▶ **How to complete this task**
Please give the count of lines below with the string "currentDate" in them, and no other words.

▶ **Data for processing**
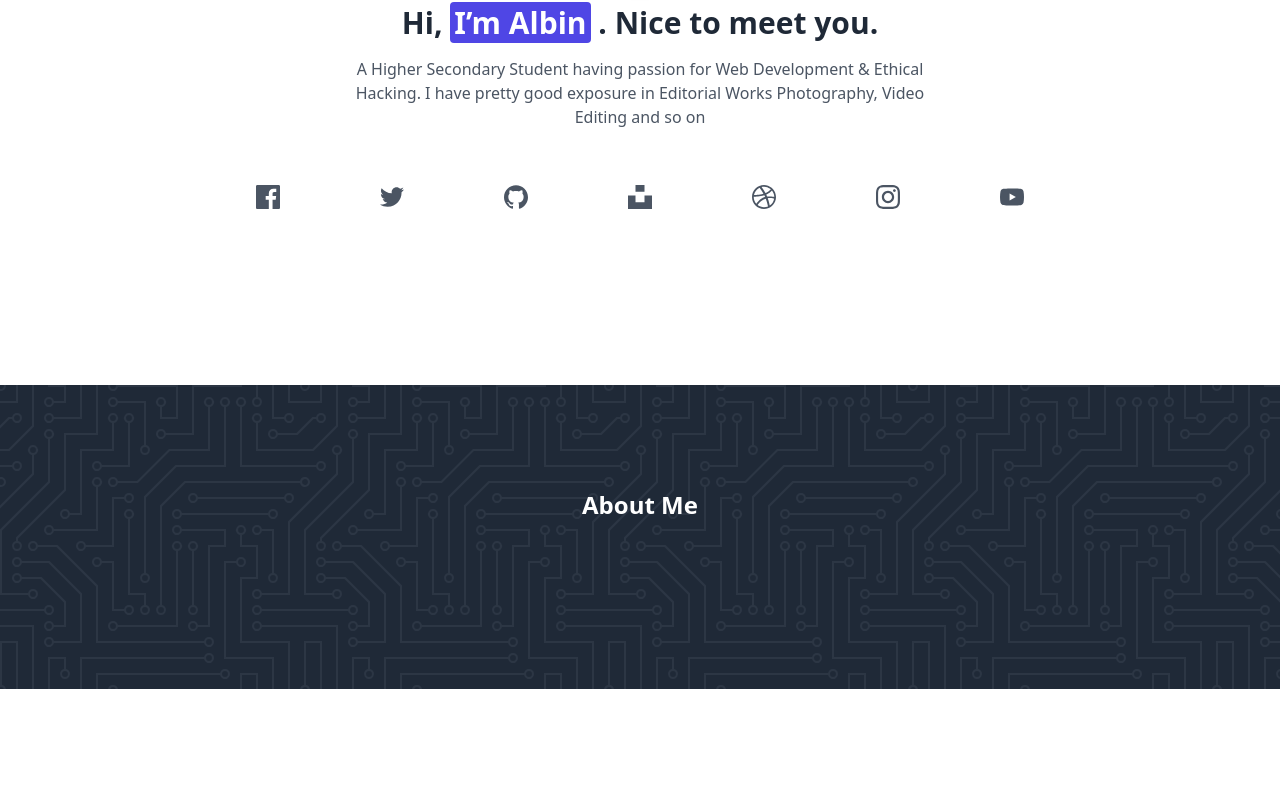
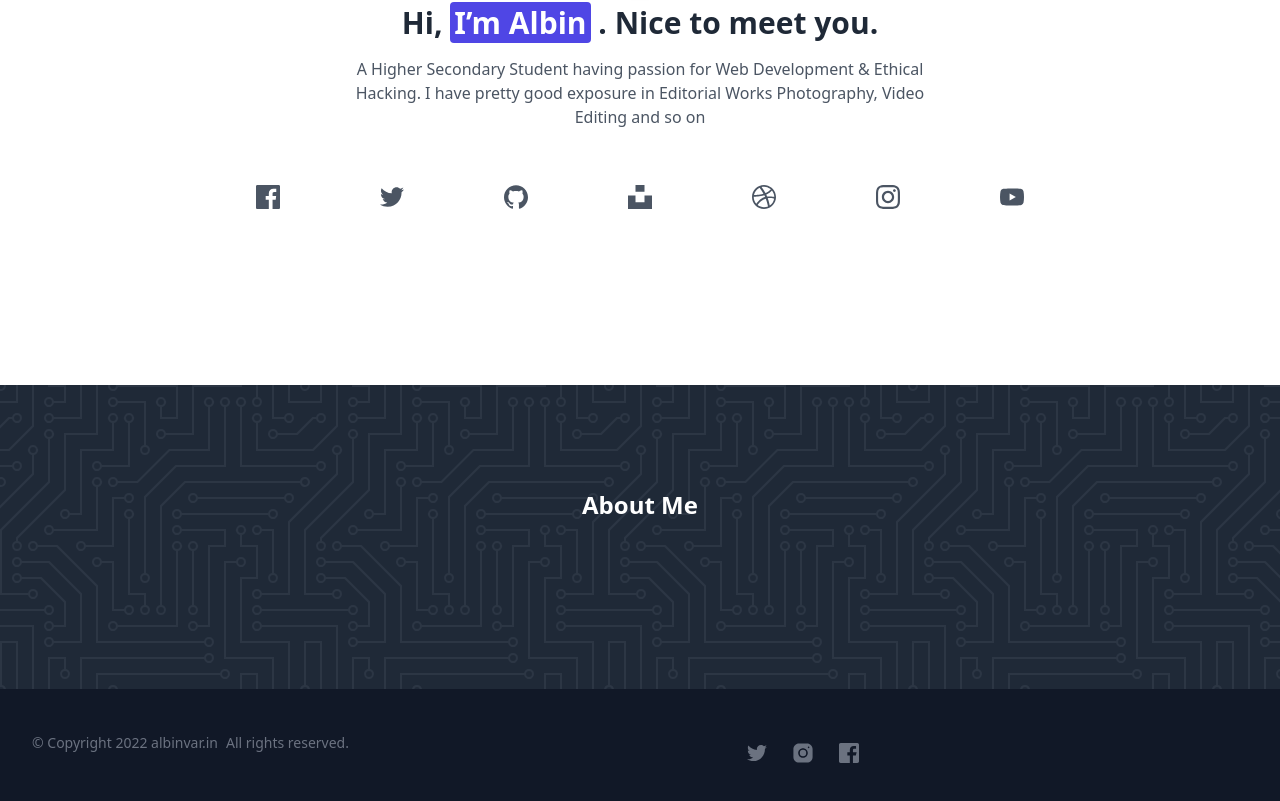
Before and after one commit to albinvar/portfolio-nuxt, a Nuxt app: page / in a window 1280 px wide. Shown: the part 427-1228 px from the top of the page. Before the commit the page ends 1116 px from the top, so only its background shows below. Built offline with nearby package versions, Linux system fonts and the light colour scheme.

Commit message:
add FooterComponent.vue

```diff
--- /dev/null
+++ b/components/FooterComponent.vue
@@ -0,0 +1,53 @@
+<template>
+  <div class="bg-gray-900 relative inset-x-0 bottom-0">
+    <div class="px-4 mx-auto sm:max-w-xl md:max-w-full lg:max-w-screen-xl md:px-24 lg:px-8">
+      <div class="flex flex-col justify-between py-10 border-gray-800 sm:flex-row">
+        <p class="text-sm my-1 text-gray-500">
+          © Copyright {{currentDate.getFullYear()}} albinvar.in
+        </p>
+        <p class="mx-2 my-1 text-sm text-gray-500">
+          All rights reserved.
+        </p>
+        <div class="my-3 mx-auto flex flex-wrap items-center gap-x-6 justify-between">
+          <a href="/" class="text-gray-500 transition-colors duration-300 hover:text-teal-accent-400">
+            <svg viewBox="0 0 24 24" fill="currentColor" class="h-5">
+              <path
+                d="M24,4.6c-0.9,0.4-1.8,0.7-2.8,0.8c1-0.6,1.8-1.6,2.2-2.7c-1,0.6-2,1-3.1,1.2c-0.9-1-2.2-1.6-3.6-1.6 c-2.7,0-4.9,2.2-4.9,4.9c0,0.4,0,0.8,0.1,1.1C7.7,8.1,4.1,6.1,1.7,3.1C1.2,3.9,1,4.7,1,5.6c0,1.7,0.9,3.2,2.2,4.1 C2.4,9.7,1.6,9.5,1,9.1c0,0,0,0,0,0.1c0,2.4,1.7,4.4,3.9,4.8c-0.4,0.1-0.8,0.2-1.3,0.2c-0.3,0-0.6,0-0.9-0.1c0.6,2,2.4,3.4,4.6,3.4 c-1.7,1.3-3.8,2.1-6.1,2.1c-0.4,0-0.8,0-1.2-0.1c2.2,1.4,4.8,2.2,7.5,2.2c9.1,0,14-7.5,14-14c0-0.2,0-0.4,0-0.6 C22.5,6.4,23.3,5.5,24,4.6z"
+              ></path>
+            </svg>
+          </a>
+          <a href="/" class="text-gray-500 transition-colors duration-300 hover:text-teal-accent-400">
+            <svg viewBox="0 0 30 30" fill="currentColor" class="h-6">
+              <circle cx="15" cy="15" r="4"></circle>
+              <path
+                d="M19.999,3h-10C6.14,3,3,6.141,3,10.001v10C3,23.86,6.141,27,10.001,27h10C23.86,27,27,23.859,27,19.999v-10   C27,6.14,23.859,3,19.999,3z M15,21c-3.309,0-6-2.691-6-6s2.691-6,6-6s6,2.691,6,6S18.309,21,15,21z M22,9c-0.552,0-1-0.448-1-1   c0-0.552,0.448-1,1-1s1,0.448,1,1C23,8.552,22.552,9,22,9z"
+              ></path>
+            </svg>
+          </a>
+          <a href="/" class="text-gray-500 transition-colors duration-300 hover:text-teal-accent-400">
+            <svg viewBox="0 0 24 24" fill="currentColor" class="h-5">
+              <path
+                d="M22,0H2C0.895,0,0,0.895,0,2v20c0,1.105,0.895,2,2,2h11v-9h-3v-4h3V8.413c0-3.1,1.893-4.788,4.659-4.788 c1.325,0,2.463,0.099,2.795,0.143v3.24l-1.918,0.001c-1.504,0-1.795,0.715-1.795,1.763V11h4.44l-1,4h-3.44v9H22c1.105,0,2-0.895,2-2 V2C24,0.895,23.105,0,22,0z"
+              ></path>
+            </svg>
+          </a>
+        </div>
+      </div>
+    </div>
+  </div>
+</template>
+
+<script>
+export default {
+  name: 'FooterComponent',
+  data(){
+    return {
+      currentDate: new Date,
+    }
+  }
+}
+</script>
+
+<style scoped>
+
+</style>
--- a/layouts/default.vue
+++ b/layouts/default.vue
@@ -100,14 +100,17 @@
       </div>
     </div>
     <Nuxt />
+    <FooterComponent />
   </div>
 </template>
 
 <script>
 import { mapState, mapMutations } from 'vuex'
+import FooterComponent from '~/components/FooterComponent'
 
 export default {
   name: 'App',
+  components: { FooterComponent },
   data() {
     return {
       // navbarStatus: this.$store.state.navbarStatus,
```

▶ **Finished exercise**
2